A number of Indians who staged a public kissing event - in defiance of local authorities - were detained by police, triggering outrage online.
Last week BBC Trending reported on plans to host a "Kiss of Love" event in Kerala, southern India. It began when a local TV report showed young couples kissing each other at a cafe. Members of the BJP youth group, a wing of India's ruling political party, thought such public displays of affection breached the country's obscenity laws, and vandalised the cafe. Many were appalled by the violent reaction, and took to social media to organise a mass public kissing event, scheduled for Sunday.
Thousands attended on the day - either to take part or simply watch - and several people were detained, prompting a further outcry on the internet. They were later released, but cases have been filed against 15 people for unlawful assembly, according to local reports.

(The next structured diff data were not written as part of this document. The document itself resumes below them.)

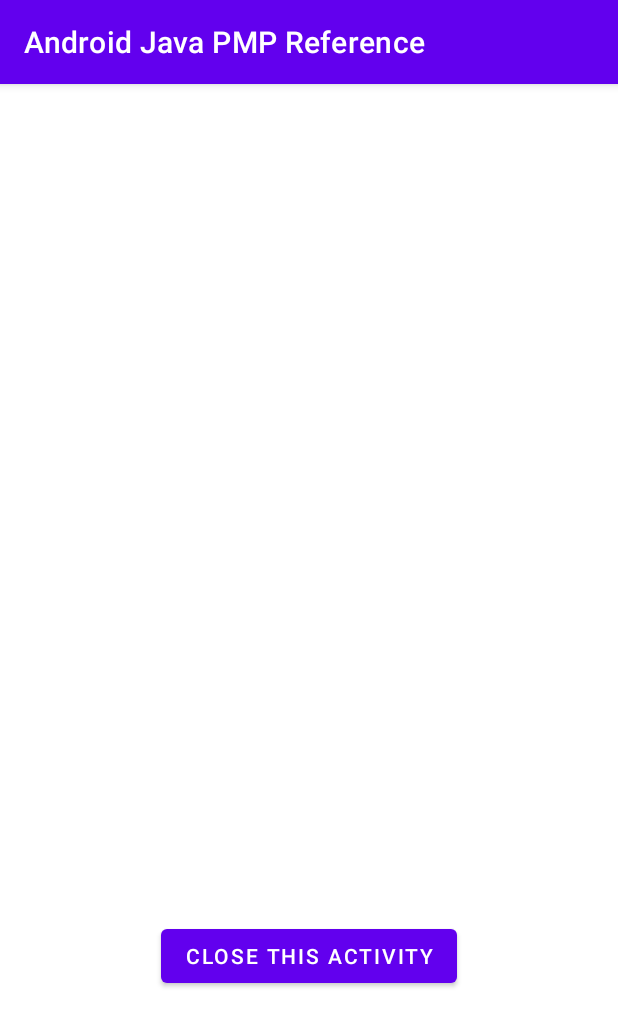
After one commit to matevskial/android-java-pmp-reference, an Android app: the CalledWithIntentActivity screen opened directly, with no data from a screen before it, on a phone screen of 412 x 824 dp. The commit adds this screen. Shown: the top 1027 px of the screen. Run offline under Robolectric (Android 15) with nearby library versions, the phone set to English and light mode, and no system bars.

Commit message:
Write code to demonstrate starting other activities with intents and passing data, from and to called intent

```diff
--- a/app/src/main/AndroidManifest.xml
+++ b/app/src/main/AndroidManifest.xml
@@ -9,7 +9,9 @@
         android:roundIcon="@mipmap/ic_launcher_round"
         android:supportsRtl="true"
         android:theme="@style/Theme.AndroidJavaPMPReference">
-        <activity android:name=".RecyclerViewExampleActivity"></activity>
+        <activity android:name=".CalledWithIntentActivity"></activity>
+        <activity android:name=".IntentExampleActivity" />
+        <activity android:name=".RecyclerViewExampleActivity" />
         <activity android:name=".ListViewExampleActivity" />
         <activity android:name=".ConstraintExampleActivity" />
         <activity android:name=".MainActivity">
--- /dev/null
+++ b/app/src/main/java/com/matevskial/androidjavapmpreference/CalledWithIntentActivity.java
@@ -0,0 +1,33 @@
+package com.matevskial.androidjavapmpreference;
+
+import androidx.appcompat.app.AppCompatActivity;
+
+import android.content.Intent;
+import android.os.Bundle;
+import android.widget.Button;
+import android.widget.TextView;
+
+public class CalledWithIntentActivity extends AppCompatActivity {
+    private TextView dataTextView1;
+    private TextView dataTextView2;
+    private Button closeActivityButton;
+
+    @Override
+    protected void onCreate(Bundle savedInstanceState) {
+        super.onCreate(savedInstanceState);
+        setContentView(R.layout.activity_called_with_intent);
+        dataTextView1 = findViewById(R.id.dataTextView1);
+        dataTextView2 = findViewById(R.id.dataTextView2);
+        closeActivityButton = findViewById(R.id.closeActivityButton);
+
+        Intent intent = getIntent();
+        dataTextView1.setText(intent.getStringExtra("data1"));
+        dataTextView2.setText(intent.getStringExtra("data2"));
+
+        closeActivityButton.setOnClickListener(v -> {
+            intent.putExtra("returnedData", "some returned data");
+            setResult(RESULT_OK, intent);
+            finish();
+        });
+    }
+}
--- /dev/null
+++ b/app/src/main/res/layout/activity_called_with_intent.xml
@@ -0,0 +1,36 @@
+<?xml version="1.0" encoding="utf-8"?>
+<androidx.constraintlayout.widget.ConstraintLayout xmlns:android="http://schemas.android.com/apk/res/android"
+    xmlns:app="http://schemas.android.com/apk/res-auto"
+    xmlns:tools="http://schemas.android.com/tools"
+    android:layout_width="match_parent"
+    android:layout_height="match_parent"
+    tools:context=".CalledWithIntentActivity">
+
+    <TextView
+        android:id="@+id/dataTextView1"
+        android:layout_width="wrap_content"
+        android:layout_height="wrap_content"
+        app:layout_constraintBottom_toBottomOf="parent"
+        app:layout_constraintEnd_toStartOf="@+id/dataTextView2"
+        app:layout_constraintStart_toStartOf="parent"
+        app:layout_constraintTop_toTopOf="parent" />
+
+    <TextView
+        android:id="@+id/dataTextView2"
+        android:layout_width="wrap_content"
+        android:layout_height="wrap_content"
+        android:layout_marginEnd="124dp"
+        app:layout_constraintBottom_toBottomOf="parent"
+        app:layout_constraintEnd_toEndOf="parent"
+        app:layout_constraintTop_toTopOf="parent" />
+
+    <Button
+        android:id="@+id/closeActivityButton"
+        android:layout_width="wrap_content"
+        android:layout_height="wrap_content"
+        android:text="@string/closeActivityButton"
+        app:layout_constraintBottom_toBottomOf="parent"
+        app:layout_constraintEnd_toEndOf="parent"
+        app:layout_constraintStart_toStartOf="parent"
+        app:layout_constraintTop_toBottomOf="@+id/dataTextView2" />
+</androidx.constraintlayout.widget.ConstraintLayout>
--- a/app/src/main/res/layout/activity_main.xml
+++ b/app/src/main/res/layout/activity_main.xml
@@ -40,6 +40,12 @@
                 android:layout_width="match_parent"
                 android:layout_height="wrap_content"
                 android:text="@string/recyclerViewExampleButton" />
+
+            <Button
+                android:id="@+id/intentExampleButton"
+                android:layout_width="match_parent"
+                android:layout_height="wrap_content"
+                android:text="@string/intentExampleButton" />
         </LinearLayout>
     </ScrollView>
 </LinearLayout>
--- a/app/src/main/res/values/strings.xml
+++ b/app/src/main/res/values/strings.xml
@@ -6,4 +6,7 @@
     <string name="mainActivityTextView">Main activity</string>
     <string name="listViewExampleButton">ListView example activity</string>
     <string name="recyclerViewExampleButton">RecyclerView example activity</string>
+    <string name="intentExampleButton">Intent example activity</string>
+    <string name="startActivityButton">Start other activity with extra data</string>
+    <string name="closeActivityButton">Close this activity</string>
 </resources>
```
Also changed, not shown: app/src/main/java/com/matevskial/androidjavapmpreference/IntentExampleActivity.java (added, +37 -0 lines), app/src/main/java/com/matevskial/androidjavapmpreference/MainActivity.java (+7 -0 lines), app/src/main/res/layout/activity_intent_example.xml (added, +18 -0 lines).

A photograph of the organisers - Rahul Pasupalan and Resmi Nair - kissing as they were taken away in a police van has been shared widely on Facebook, and some have dubbed it "the kiss that defeated the fascists". One comment criticised the behaviour of the police: "Their logic is to evacuate peaceful protesters from the site to avoid any chance of ruckus in Marine Drive. Following this logic, one day they may also starts to arrest women to avoid any chance of rape."
A Facebook page created by the event organisers was inaccessible for more than five hours today. They claim it was taken down after multiple users clicked the "report abuse" link on the page - a well known tactic to have a Facebook page suspended temporarily. In a statement to BBC Trending, Facebook confirmed that the page has now been restored.
Online support for the page continues, with the number of "likes" doubling over the weekend to more than 75,000. Some of those commenting do not support the campaign, however. They posted comedy memes suggesting that more spectators than supporters turned up, and rival groups have also now emerged.
Reporting by Samiha Nettikkara